Getting around by train might have your old-world, romantic travel heart singing, but know that in Turkey, trains are generally slower than buses, and the rail network is not very extensive, so you may not be able to get to all the places you want to visit. If you’re planning on sticking to major cities, you might be better off checking out some national and regional airlines to see if you can find cheap, quick, and comfortable transportation to fit your itinerary.
If you’ll only be in Turkey for a short stop-over trip or on a quick visit from Europe, you’ll likely want to explore Istanbul. Although not currently the capital city, Istanbul is the largest city in Turkey and has a rich history dating back to the Roman, Byzantine, and Ottoman times. Check out the Hagia Sophia, Topkapı Palace, and Sultanahmet Mosque (Blue Mosque). Then head over and get yourself lost at the Grand Bazaar. For views, head to Galata Tower.
Istanbul isn’t the only city in Turkey, though, and if you can, you should head out to Bursa. This city was the first capital of the Ottoman Empire and has an array of spectacular mosques, tombs, and historical buildings that will keep your inner architect fascinated. Check out the small but free Museum of Turkish and Islamic Art, and make sure you don’t miss the wonderful Turkish baths!
Or check out Edirne, the capital city following Bursa. Considering that the city is situated at the borders of Turkey, Greece, and Bulgaria, you can imagine the wealth of culture here! Here too, you can see the remains of Ottoman architecture such as the Justice Tower or the two bridges connecting Karaağaç to downtown. There are also many mosques, markets, and museums, as in other Turkish cities.
Beyond the Cities
Turkey has plenty to offer beyond the cities, though! You’ve likely heard about the country’s beautiful Mediterranean or Black Sea beaches.
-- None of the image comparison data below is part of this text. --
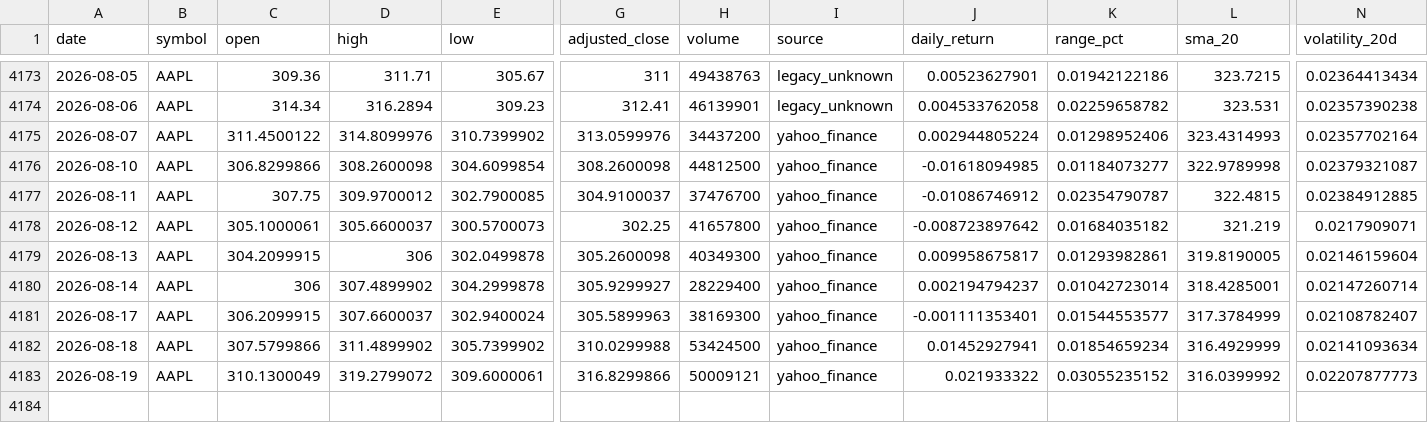
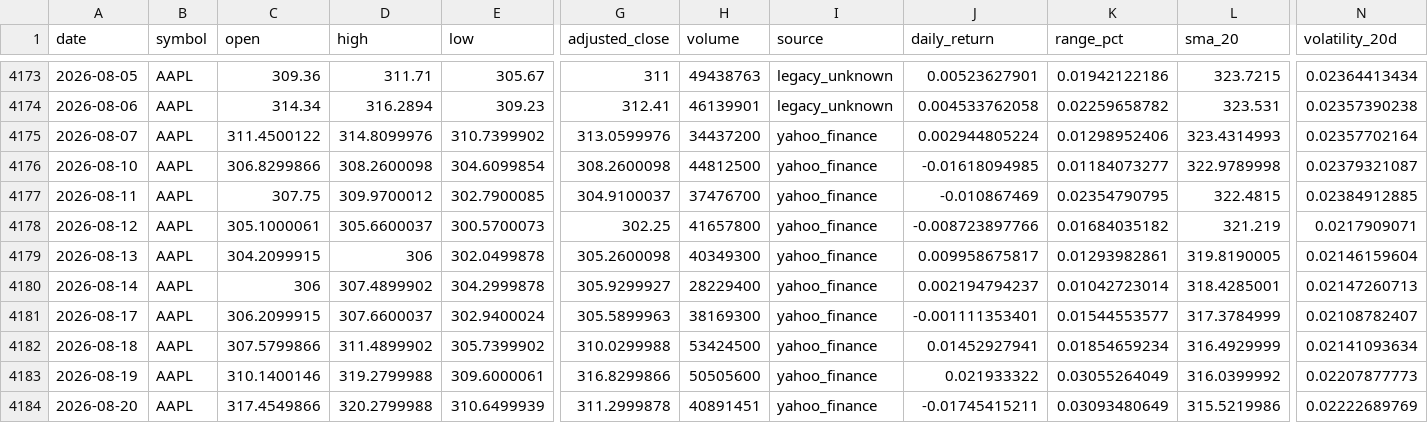
Before and after one commit to abi1010-git/predicting-stock-market-personal-project, a CSV file: data/AAPL.csv, drawn as a sheet; only a part is shown, gaps mark what is left out; rows hold the shown columns only; the diff names each change by its address in the sheet, - before the commit and + after, or states it on an @@ line.

```diff
--- a/data/AAPL.csv
+++ b/data/AAPL.csv
-J4177 (daily_return): -0.01086746912
+J4177 (daily_return): -0.010867469
-K4177 (range_pct): 0.02354790787
+K4177 (range_pct): 0.02354790795
-J4178 (daily_return): -0.008723897642
+J4178 (daily_return): -0.008723897766
-N4180 (volatility_20d): 0.02147260714
+N4180 (volatility_20d): 0.02147260713
-C4183 (open): 310.1300049
+C4183 (open): 310.1400146
-D4183 (high): 319.2799072
+D4183 (high): 319.2799988
-H4183 (volume): 50009121
+H4183 (volume): 50505600
-K4183 (range_pct): 0.03055235152
+K4183 (range_pct): 0.03055264049
+row 4184: 2026-08-20 | AAPL | 317.4549866 | 320.2799988 | 310.6499939 | 311.2999878 | 40891451 | yahoo_finance | -0.01745415211 | 0.03093480649 | 315.5219986 | 0.02222689769
```
Also changed, not shown: data/IWM.csv, data/NVDA.csv, 3 other files.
Did you know that Turkey also offers skiing in the winters, though? Head to Uludağ (near Bursa) for some great skiing from November to March. Some years, you can head to Saklıkent and get in both skiing and swimming in the Mediterranean during your visit—although this depends on the snowfall for the year.
A special activity not to be missed is ballooning in Cappadocia. You’ll need to wake up early to do this, but it’ll definitely be worth it as you watch the sun rise over the bizarre landscape of fairy chimneys and rock formations.
As a melting pot of so many different empires, Turkey is a place that you really have to see to get a real understanding of the culture. From architecture to food to landscapes, you’ll find so many unique things that will have you falling in love with this country bit by bit. What you had intended to be a short stop-over or a week away might stretch into a much longer visit in this somehow-timeless country. Even if you spent a lifetime exploring, though, you would still be surprised and delighted by new things all the time. Turkey awaits!